1) Certified Professional Geologist, Doug Swanston, did a land risk assessment of the landslide risk to the urban corridor along Mitkof Highway from planned logging of Mental Health Trust Lands. Gary Slaven, a homeowner on Mitkof Highway, stated, “The last thing we want to do is cause loggers not to have jobs.” Slaven lives at approximately 6.72 mile and noted that his house rests directly below one of the proposed logging areas along Mitkof Highway. “It’s just a bad idea, this is the one area that we have for growth in this town,” said Slaven. “This is what we keep pointing out to the Trust Land Office.
Suzanne West, member of the Mitkof Highway Homeowners Association, said “As a preeminent expert in landslides Dr. Swanston’s report has completely validated the concerns of the homeowner’s association.” According to West, the Trust Land Office has forced the public to defend themselves from the state and is unconscionable and displays an arrogance of power as well as a lack of leadership. “I believe the TLO Board of Directors are good, well intentioned people but I believe in this case they have not been well served,” said West. According to a review of the parcels being considered for logging, the area indicates a major stability hazard to the corridor from Scow Bay to the Twin Creeks valley. In Swanston’s assessment he notes the proposed method for logging will be helicopter and selective logging. These methods do reduce the number and severity of landslides but do not eliminate all landslides or the possibility of landslides if the right conditions are present. According to the assessment large portions of the slopes above Mitkof Highway, beginning at an elevation of between 500 and 600 feet, have gradients at or above the minimum angle of stability. The minimum angle of stability lies between 34 and 36 degrees.


2) MEDFORD, Ore. — Environmentalists asked a federal judge Wednesday to temporarily block logging in a remote, burned-over section of a national forest that was purchased last week in the first such sale since the Bush administration eased logging restrictions. Environmentalists said new studies show the logging would kill young trees and increase the danger of wildfire. Lawyers for the U.S. Forest Service countered that the area is so small that the logging would cause no real harm. U.S. Magistrate Owen M. Panner said he would rule on the environmentalists’ request next Wednesday, and the Forest Service and the buyer of the timber agreed to delay the logging until then. On Friday, a timber company bought the rights to log 261 acres of standing dead timber that was burned in a 2002 fire in the Rogue River-Siskiyou National Forest. Attorneys for the environmentalists argued that several scientific studies since the Forest Service planned the timber sale concluded that logging after a wildfire kills naturally sprouting seedlings, and leaves more fuel on the ground for future fires. “The entire premise of this project has been rebutted by these scientific studies,” attorney Marianne Dugan said in arguing for blocking the logging. Assistant U.S. Attorney Steve Odell said the primary purpose of the timber sale was economic, and that replanting the area and reducing the future danger of wildfire were secondary. “This really is a policy issue,” he said. Forest Service lawyers added that the harvest would take place on only a small percentage of the burned-over region. The blaze charred roughly 500,000 acres in the rugged Klamath Mountains of southwestern Oregon. It was the nation’s biggest wildfire in 2002.

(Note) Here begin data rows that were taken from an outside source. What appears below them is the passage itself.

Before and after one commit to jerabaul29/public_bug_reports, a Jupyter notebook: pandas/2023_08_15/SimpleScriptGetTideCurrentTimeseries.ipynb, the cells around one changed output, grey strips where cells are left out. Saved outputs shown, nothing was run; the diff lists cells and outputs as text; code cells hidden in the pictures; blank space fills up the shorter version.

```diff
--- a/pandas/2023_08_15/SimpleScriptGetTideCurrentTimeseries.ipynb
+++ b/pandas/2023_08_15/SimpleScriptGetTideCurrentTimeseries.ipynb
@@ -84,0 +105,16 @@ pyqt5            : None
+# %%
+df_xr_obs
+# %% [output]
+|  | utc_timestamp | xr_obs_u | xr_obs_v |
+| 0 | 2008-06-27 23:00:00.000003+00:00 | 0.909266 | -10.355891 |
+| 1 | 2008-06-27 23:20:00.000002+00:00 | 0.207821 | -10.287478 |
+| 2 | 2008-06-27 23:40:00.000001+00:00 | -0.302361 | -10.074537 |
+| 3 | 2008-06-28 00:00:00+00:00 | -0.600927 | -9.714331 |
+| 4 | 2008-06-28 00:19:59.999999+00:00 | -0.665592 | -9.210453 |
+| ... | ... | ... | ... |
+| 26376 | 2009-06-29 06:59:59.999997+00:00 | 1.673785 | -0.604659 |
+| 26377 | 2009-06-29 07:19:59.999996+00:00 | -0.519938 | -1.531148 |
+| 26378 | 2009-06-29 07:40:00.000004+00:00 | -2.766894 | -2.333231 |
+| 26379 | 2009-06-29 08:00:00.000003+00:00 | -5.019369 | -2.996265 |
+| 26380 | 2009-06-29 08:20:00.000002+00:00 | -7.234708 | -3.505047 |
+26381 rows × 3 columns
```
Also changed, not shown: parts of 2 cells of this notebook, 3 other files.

3) The timber-holding subsidiary of the Pacific Lumber Co. has sold several properties scattered around the county to an investment firm out of Colorado. Scotia Pacific has filed descriptions of its efforts to get cash through land sales to make a July payment on its timber bonds with the federal government, but documents filed with the Humboldt County Recorder’s Office on Tuesday appear to show the first deals to go through. The properties were sold to Resource Land Holdings of Colorado Springs, Colo., for about $7.95 million — based on a document transfer tax of 1.1 percent. The land is in the Kneeland, Miranda, Rio Dell, Fortuna and Mad River areas. How many acres are involved is not apparent from the deed transfers, but $2,000 per acre is a typical price for properties of their kind, which would equate to about 3,600 acres. Calls to Palco and Resource Land Holdings were not returned Wednesday afternoon. According to its website, Resource Land Holdings was formed in 1998 to invest in agricultural timber and mining properties. The group works with local operators and entrepreneurs to invest in properties. The group says on its website that it recently purchased a timber tract in Northern California with a local entrepreneur, but it does not say where that property is. Palco has been taking several measures to drum up cash to meet a $26 million interest payment on about $740 million in debt secured by timber notes. Among those are the land sales. Some 14,500 acres of scattered ranch and recreational properties and perhaps as much as 45,000 acres in larger blocks of timberland are being considered for sale. Palco owns about 220,000 acres in all.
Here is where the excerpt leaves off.